If you'd like to install Node.js on Linux, see Installing Node.js via package manager to find the Node.js package and installation instructions tailored to your Linux distribution.

To learn more about JavaScript and Node.js, see our Node.js tutorial where you'll learn about running and debugging Node.js applications with VS Code.

Setting VS Code as the default text editor


You can set the default text editor for text files (text/plain) that is used by xdg-open with the following command:

xdg-mime default code.desktop text/plain

Debian alternatives system

Debian-based distributions allow setting a default editor using the alternatives system, without concern for the mime type. You can set this by running the following and selecting code.

sudo update-alternatives --set editor /usr/bin/code

Next Steps

Once you have installed VS Code, these topics will help you learn more about VS Code:

Common Questions

Azure VM Issues

I'm getting a "Running without the SUID sandbox" error?

You can safely ignore this error.

Debian and Moving Files to Trash

If you see an error when deleting files from the VS Code Explorer on the Debian operating system, it might be because the trash implementation that VS Code is using is not there.

Run these commands to solve this issue:

sudo apt-get install gvfs-bin

error ENOSPC

When you see this error, it indicates that the VS Code file watcher is running out of handles. The current limit can be viewed by running:

cat /proc/sys/fs/inotify/max_user_watches

The limit can be increased to its maximum by editing /etc/sysctl.conf and adding this line to the end of the file:


The new value can then be loaded in by running sudo sysctl -p. Note that Arch Linux works a little differently, view this page for advice.

While 524288 is the maximum number of files that can be watched, if you're in an environment that is particularly memory constrained, you may wish to lower the number. Each file watch takes up 540 bytes (32-bit) or ~1kB (64-bit), so assuming that all 524288 watches are consumed that results in an upper bound of around 256MB (32-bit) or 512MB (64-bit).

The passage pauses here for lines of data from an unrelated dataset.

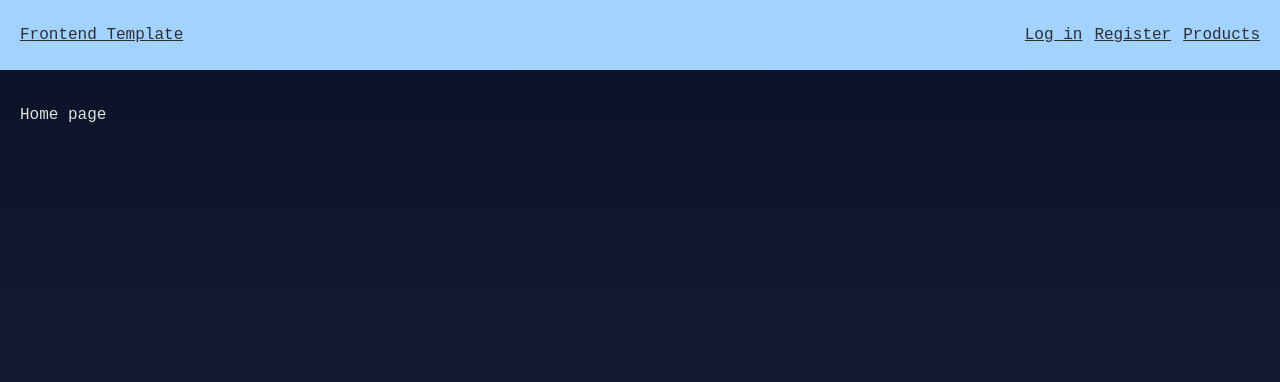
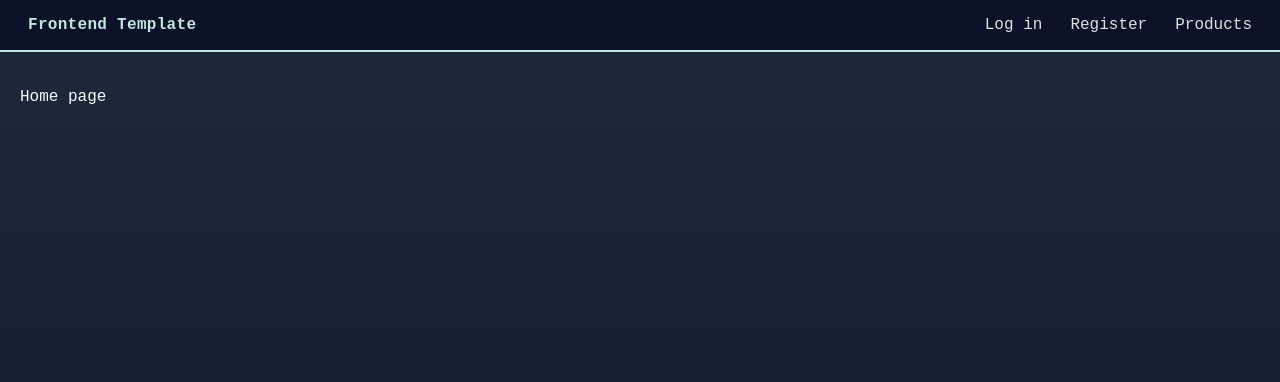
Before and after one commit to JonLindholm11/Capstone-Frontend-Project-Assimilation, a React (Vite) app: page / in a window 1280 px wide. Shown: the top 382 px of the page. Built offline with nearby package versions, Linux system fonts and the light colour scheme; no server answers.

Commit message:
changed global to blue and slate and navbar to deep ocean.

```diff
--- a/src/index.css
+++ b/src/index.css
@@ -51,7 +51,7 @@ button:hover {
 
 /* slate and blue modern */
 
-/* body {
+body {
   background: linear-gradient(to bottom, #1e293b, #0f172a);
   color: #f8fafc;
   font-family: "Courier New", Courier, monospace;
@@ -66,7 +66,7 @@ button {
 }
 button:hover {
   background-color: #0ea5e9;
-} */
+}
 
 /* pastel lime/mint (current) */
 /* body {
@@ -88,7 +88,7 @@ button:hover {
 } */
 
 /* deep ocean */
-body {
+/* body {
   background: linear-gradient(to bottom, #0a1128, #1b263b);
   color: #e0e1dd;
   font-family: "Courier New", Courier, monospace;
@@ -104,7 +104,7 @@ button {
 }
 button:hover {
   background-color: #04d9a8;
-}
+} */
 
 /* sunset vibes */
 /* body {
@@ -167,7 +167,7 @@ button:hover {
 /* cyberpunk neon */
 /* body {
   background: linear-gradient(to bottom, #0d0221, #240046);
-  color: #e0aaff;
+  color: #f9f6fb;
   font-family: "Courier New", Courier, monospace;
 
   background-repeat: no-repeat;
@@ -181,5 +181,4 @@ button {
 }
 button:hover {
   background-color: #fb5607;
-  }
-   */
+} */
--- a/src/layout/Navbar.css
+++ b/src/layout/Navbar.css
@@ -18,11 +18,11 @@ body {
 .sticky-header {
   cursor: default;
 }
-/* .sticky-header p {
+.sticky-header p {
   margin: 0;
   font-weight: 700;
   letter-spacing: 0.3px;
-}*/
+}
 
 .sticky-header nav {
   display: flex;
@@ -30,14 +30,13 @@ body {
   align-items: center;
 }
 
-/* .sticky-header a {
+.sticky-header a {
   text-decoration: none;
   color: #fff;
   cursor: pointer;
   padding: 6px 8px;
   border-radius: 6px;
-} */
-
+}
 
 /* cyberpunk neon navbar */
 /* .sticky-header {
@@ -58,13 +57,13 @@ body {
 } */
 
 /* deep ocean navbar */
-/* .sticky-header {
+.sticky-header {
   background-color: #0a1128;
-  border-bottom: 2px solid #06ffc4;
+  border-bottom: 2px solid #bfe7dd;
   color: #e0e1dd;
 }
 .sticky-header p {
-  color: #06ffc4;
+  color: #bfe7dd;
 }
 .sticky-header a {
   color: #e0e1dd;
@@ -73,7 +72,7 @@ body {
 .sticky-header a:hover {
   background-color: #06ffc4;
   color: #0a1128;
-} */
+}
 
 /* sunset vibes navbar */
 /* .sticky-header {
@@ -122,7 +121,7 @@ body {
 } */
 
 /* pastel lime/mint navbar */
-.sticky-header {
+/* .sticky-header {
   background-color: #a2d2ff;
   color: #2e2e2e;
 }
@@ -133,4 +132,4 @@ body {
 .sticky-header a:hover {
   background-color: #2e2e2e;
   color: #a2d2ff;
-}
+} */
```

I can't see Chinese characters in Ubuntu

We're working on a fix. In the meantime, open the application menu, then choose File > Preferences > Settings. Then set editor.fontFamily as shown:

    "editor.fontFamily": "Droid Sans Mono, Droid Sans Fallback"

Package git is not installed

This error can appear during installation and is typically caused by the package manager's being out of date. Try updating it and installing again:

# For .deb
sudo apt-get update

# For .rpm (Fedora 21 and below)
sudo yum update

# For .rpm (Fedora 22 and above)
sudo dnf update

The code bin command does not bring the window to the foreground on Ubuntu

Running 'code .' on Ubuntu when VS Code is already open in the current directory will not bring VS Code into the foreground. This is a feature of the OS which can be disabled using ccsm.

# Install
sudo apt-get update
sudo apt-get install compizconfig-settings-manager

# Run

Under General > General Options > Focus & Raise Behaviour, set "Focus Prevention Level" to "Off". Remember this is an OS-level setting that will apply to all applications, not just VS Code.